- Opening Delimiter -
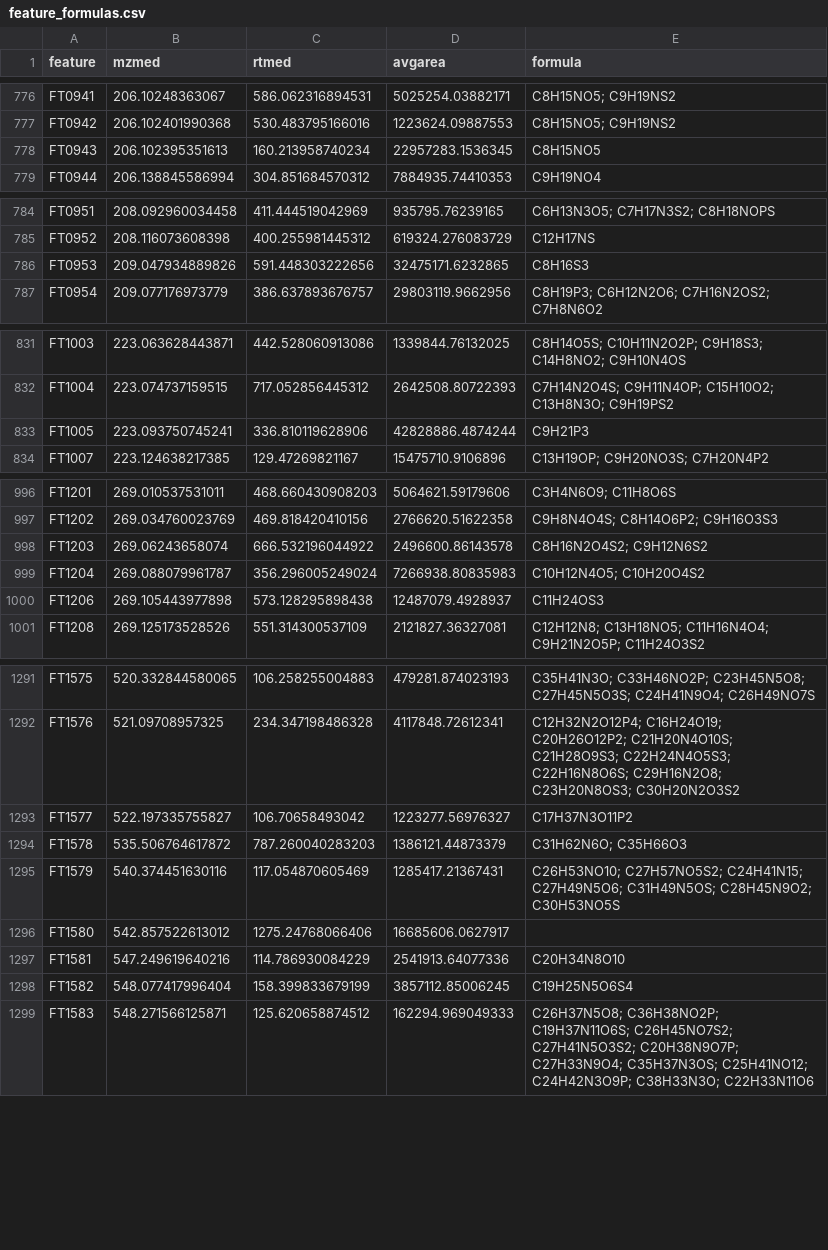
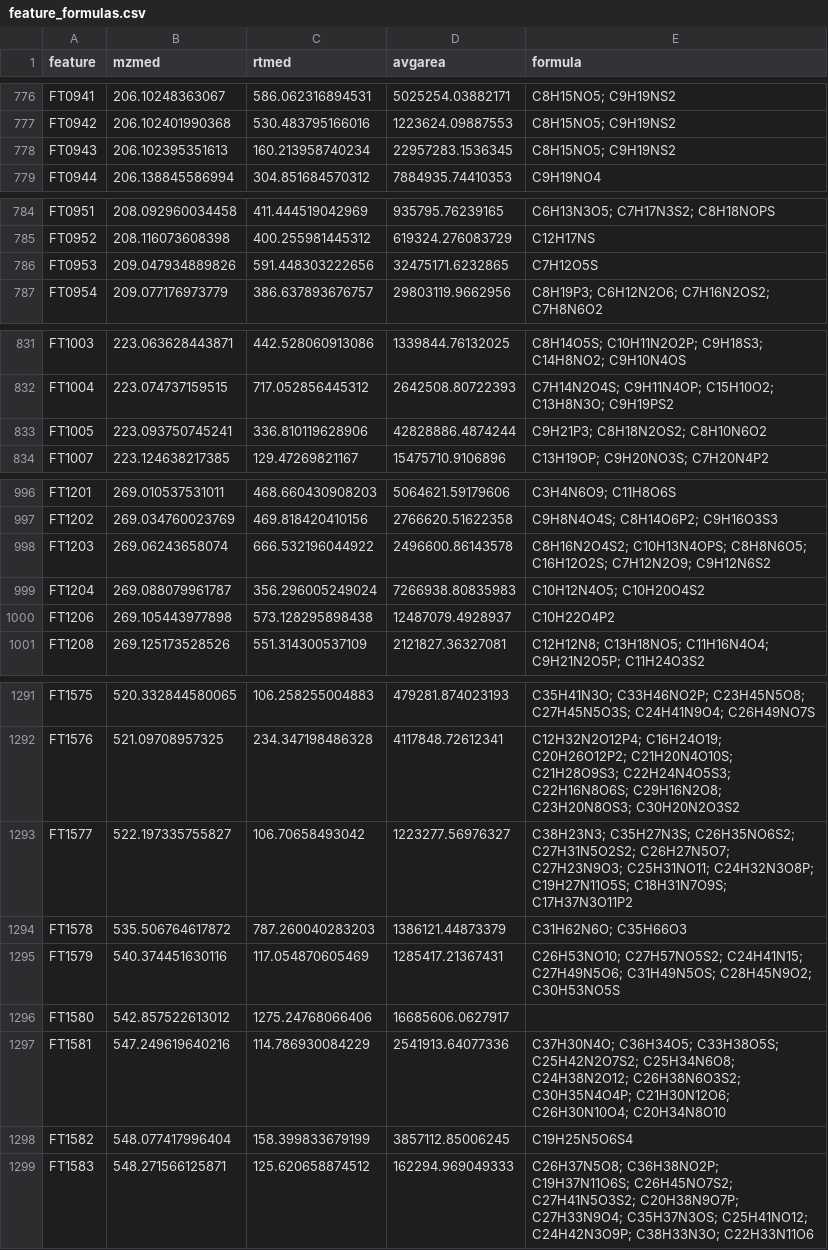
Before and after one commit to wkumler/FalkorFactor, a CSV file: XCMS/pos_pretty/feature_formulas.csv, drawn as a sheet; only a part is shown, gaps mark what is left out; the diff covers the shown part only.

Commit message:
Fixed chitobiose formula annotation with isotope fix

```diff
--- a/XCMS/pos_pretty/feature_formulas.csv
+++ b/XCMS/pos_pretty/feature_formulas.csv
@@ -777,3 +777,3 @@
 "FT0942",206.102401990368,530.483795166016,1223624.09887553,"C8H15NO5; C9H19NS2"
-"FT0943",206.102395351613,160.213958740234,22957283.1536345,"C8H15NO5"
+"FT0943",206.102395351613,160.213958740234,22957283.1536345,"C8H15NO5; C9H19NS2"
 "FT0944",206.138845586994,304.851684570312,7884935.74410353,"C9H19NO4"
@@ -785,3 +785,3 @@
 "FT0952",208.116073608398,400.255981445312,619324.276083729,"C12H17NS"
-"FT0953",209.047934889826,591.448303222656,32475171.6232865,"C8H16S3"
+"FT0953",209.047934889826,591.448303222656,32475171.6232865,"C7H12O5S"
 "FT0954",209.077176973779,386.637893676757,29803119.9662956,"C8H19P3; C6H12N2O6; C7H16N2OS2; C7H8N6O2"
@@ -832,3 +832,3 @@
 "FT1004",223.074737159515,717.052856445312,2642508.80722393,"C7H14N2O4S; C9H11N4OP; C15H10O2; C13H8N3O; C9H19PS2"
-"FT1005",223.093750745241,336.810119628906,42828886.4874244,"C9H21P3"
+"FT1005",223.093750745241,336.810119628906,42828886.4874244,"C9H21P3; C8H18N2OS2; C8H10N6O2"
 "FT1007",223.124638217385,129.47269821167,15475710.9106896,"C13H19OP; C9H20NO3S; C7H20N4P2"
@@ -997,5 +997,5 @@
 "FT1202",269.034760023769,469.818420410156,2766620.51622358,"C9H8N4O4S; C8H14O6P2; C9H16O3S3"
-"FT1203",269.06243658074,666.532196044922,2496600.86143578,"C8H16N2O4S2; C9H12N6S2"
+"FT1203",269.06243658074,666.532196044922,2496600.86143578,"C8H16N2O4S2; C10H13N4OPS; C8H8N6O5; C16H12O2S; C7H12N2O9; C9H12N6S2"
 "FT1204",269.088079961787,356.296005249024,7266938.80835983,"C10H12N4O5; C10H20O4S2"
-"FT1206",269.105443977898,573.128295898438,12487079.4928937,"C11H24OS3"
+"FT1206",269.105443977898,573.128295898438,12487079.4928937,"C10H22O4P2"
 "FT1208",269.125173528526,551.314300537109,2121827.36327081,"C12H12N8; C13H18NO5; C11H16N4O4; C9H21N2O5P; C11H24O3S2"
@@ -1292,3 +1292,3 @@
 "FT1576",521.09708957325,234.347198486328,4117848.72612341,"C12H32N2O12P4; C16H24O19; C20H26O12P2; C21H20N4O10S; C21H28O9S3; C22H24N4O5S3; C22H16N8O6S; C29H16N2O8; C23H20N8OS3; C30H20N2O3S2"
-"FT1577",522.197335755827,106.70658493042,1223277.56976327,"C17H37N3O11P2"
+"FT1577",522.197335755827,106.70658493042,1223277.56976327,"C38H23N3; C35H27N3S; C26H35NO6S2; C27H31N5O2S2; C26H27N5O7; C27H23N9O3; C25H31NO11; C24H32N3O8P; C19H27N11O5S; C18H31N7O9S; C17H37N3O11P2"
 "FT1578",535.506764617872,787.260040283203,1386121.44873379,"C31H62N6O; C35H66O3"
@@ -1296,3 +1296,3 @@
 "FT1580",542.857522613012,1275.24768066406,16685606.0627917,""
-"FT1581",547.249619640216,114.786930084229,2541913.64077336,"C20H34N8O10"
+"FT1581",547.249619640216,114.786930084229,2541913.64077336,"C37H30N4O; C36H34O5; C33H38O5S; C25H42N2O7S2; C25H34N6O8; C24H38N2O12; C26H38N6O3S2; C30H35N4O4P; C21H30N12O6; C26H30N10O4; C20H34N8O10"
 "FT1582",548.077417996404,158.399833679199,3857112.85006245,"C19H25N5O6S4"
```
Also changed, not shown: 38 edited cells elsewhere in this file, 1 other file.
- Closing Delimiter -
Task goal -
Return the full listing exactly as it appears above, without its pictures.

Response to this task -
Before and after one commit to wkumler/FalkorFactor, a CSV file: XCMS/pos_pretty/feature_formulas.csv, drawn as a sheet; only a part is shown, gaps mark what is left out; the diff covers the shown part only.

Commit message:
Fixed chitobiose formula annotation with isotope fix

```diff
--- a/XCMS/pos_pretty/feature_formulas.csv
+++ b/XCMS/pos_pretty/feature_formulas.csv
@@ -777,3 +777,3 @@
 "FT0942",206.102401990368,530.483795166016,1223624.09887553,"C8H15NO5; C9H19NS2"
-"FT0943",206.102395351613,160.213958740234,22957283.1536345,"C8H15NO5"
+"FT0943",206.102395351613,160.213958740234,22957283.1536345,"C8H15NO5; C9H19NS2"
 "FT0944",206.138845586994,304.851684570312,7884935.74410353,"C9H19NO4"
@@ -785,3 +785,3 @@
 "FT0952",208.116073608398,400.255981445312,619324.276083729,"C12H17NS"
-"FT0953",209.047934889826,591.448303222656,32475171.6232865,"C8H16S3"
+"FT0953",209.047934889826,591.448303222656,32475171.6232865,"C7H12O5S"
 "FT0954",209.077176973779,386.637893676757,29803119.9662956,"C8H19P3; C6H12N2O6; C7H16N2OS2; C7H8N6O2"
@@ -832,3 +832,3 @@
 "FT1004",223.074737159515,717.052856445312,2642508.80722393,"C7H14N2O4S; C9H11N4OP; C15H10O2; C13H8N3O; C9H19PS2"
-"FT1005",223.093750745241,336.810119628906,42828886.4874244,"C9H21P3"
+"FT1005",223.093750745241,336.810119628906,42828886.4874244,"C9H21P3; C8H18N2OS2; C8H10N6O2"
 "FT1007",223.124638217385,129.47269821167,15475710.9106896,"C13H19OP; C9H20NO3S; C7H20N4P2"
@@ -997,5 +997,5 @@
 "FT1202",269.034760023769,469.818420410156,2766620.51622358,"C9H8N4O4S; C8H14O6P2; C9H16O3S3"
-"FT1203",269.06243658074,666.532196044922,2496600.86143578,"C8H16N2O4S2; C9H12N6S2"
+"FT1203",269.06243658074,666.532196044922,2496600.86143578,"C8H16N2O4S2; C10H13N4OPS; C8H8N6O5; C16H12O2S; C7H12N2O9; C9H12N6S2"
 "FT1204",269.088079961787,356.296005249024,7266938.80835983,"C10H12N4O5; C10H20O4S2"
-"FT1206",269.105443977898,573.128295898438,12487079.4928937,"C11H24OS3"
+"FT1206",269.105443977898,573.128295898438,12487079.4928937,"C10H22O4P2"
 "FT1208",269.125173528526,551.314300537109,2121827.36327081,"C12H12N8; C13H18NO5; C11H16N4O4; C9H21N2O5P; C11H24O3S2"
@@ -1292,3 +1292,3 @@
 "FT1576",521.09708957325,234.347198486328,4117848.72612341,"C12H32N2O12P4; C16H24O19; C20H26O12P2; C21H20N4O10S; C21H28O9S3; C22H24N4O5S3; C22H16N8O6S; C29H16N2O8; C23H20N8OS3; C30H20N2O3S2"
-"FT1577",522.197335755827,106.70658493042,1223277.56976327,"C17H37N3O11P2"
+"FT1577",522.197335755827,106.70658493042,1223277.56976327,"C38H23N3; C35H27N3S; C26H35NO6S2; C27H31N5O2S2; C26H27N5O7; C27H23N9O3; C25H31NO11; C24H32N3O8P; C19H27N11O5S; C18H31N7O9S; C17H37N3O11P2"
 "FT1578",535.506764617872,787.260040283203,1386121.44873379,"C31H62N6O; C35H66O3"
@@ -1296,3 +1296,3 @@
 "FT1580",542.857522613012,1275.24768066406,16685606.0627917,""
-"FT1581",547.249619640216,114.786930084229,2541913.64077336,"C20H34N8O10"
+"FT1581",547.249619640216,114.786930084229,2541913.64077336,"C37H30N4O; C36H34O5; C33H38O5S; C25H42N2O7S2; C25H34N6O8; C24H38N2O12; C26H38N6O3S2; C30H35N4O4P; C21H30N12O6; C26H30N10O4; C20H34N8O10"
 "FT1582",548.077417996404,158.399833679199,3857112.85006245,"C19H25N5O6S4"
```
Also changed, not shown: 38 edited cells elsewhere in this file, 1 other file.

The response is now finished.